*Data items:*
↓↓↓

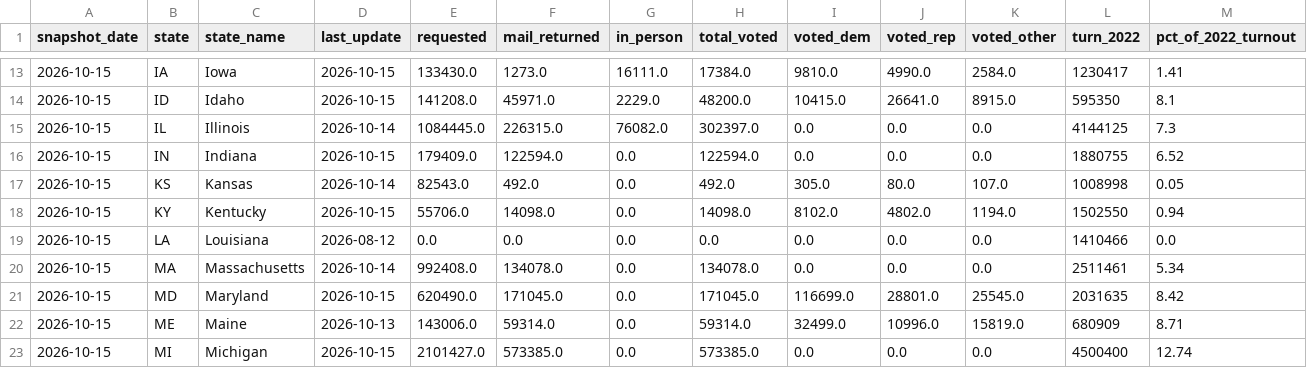
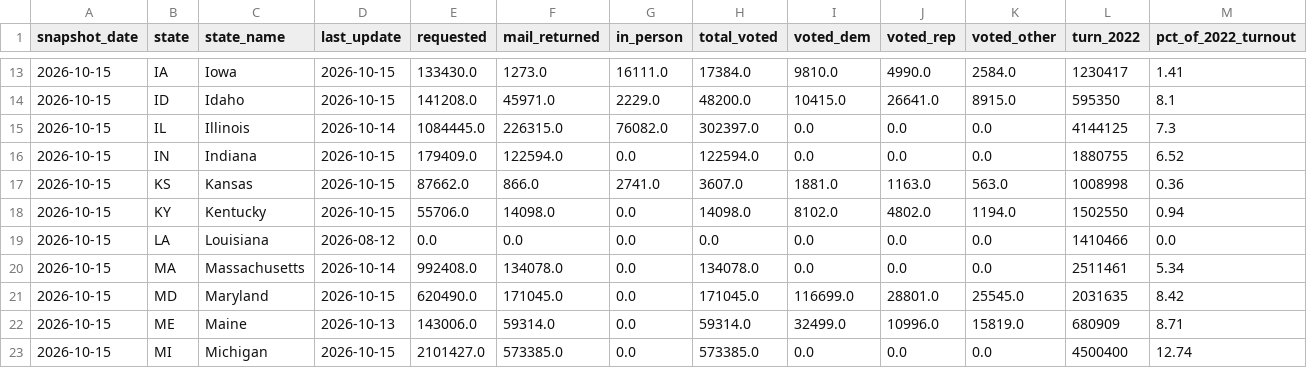
Before and after one commit to homedoctorpro/election-tracker, a CSV file: data/history/ev_states/2026-10-15.csv, drawn as a sheet; only a part is shown, gaps mark what is left out; the diff names each change by its address in the sheet, - before the commit and + after, or states it on an @@ line.

```diff
--- a/data/history/ev_states/2026-10-15.csv
+++ b/data/history/ev_states/2026-10-15.csv
-D17 (last_update): 2026-10-14
+D17 (last_update): 2026-10-15
-E17 (requested): 82543.0
+E17 (requested): 87662.0
-F17 (mail_returned): 492.0
+F17 (mail_returned): 866.0
-G17 (in_person): 0.0
+G17 (in_person): 2741.0
-H17 (total_voted): 492.0
+H17 (total_voted): 3607.0
-I17 (voted_dem): 305.0
+I17 (voted_dem): 1881.0
-J17 (voted_rep): 80.0
+J17 (voted_rep): 1163.0
-K17 (voted_other): 107.0
+K17 (voted_other): 563.0
-M17 (pct_of_2022_turnout): 0.05
+M17 (pct_of_2022_turnout): 0.36
```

↑↑↑

*Task requirements:* Could you find every line in the records above that has the string "requested" and copy it?

*Solution for this exercise:*
-E17 (requested): 82543.0
+E17 (requested): 87662.0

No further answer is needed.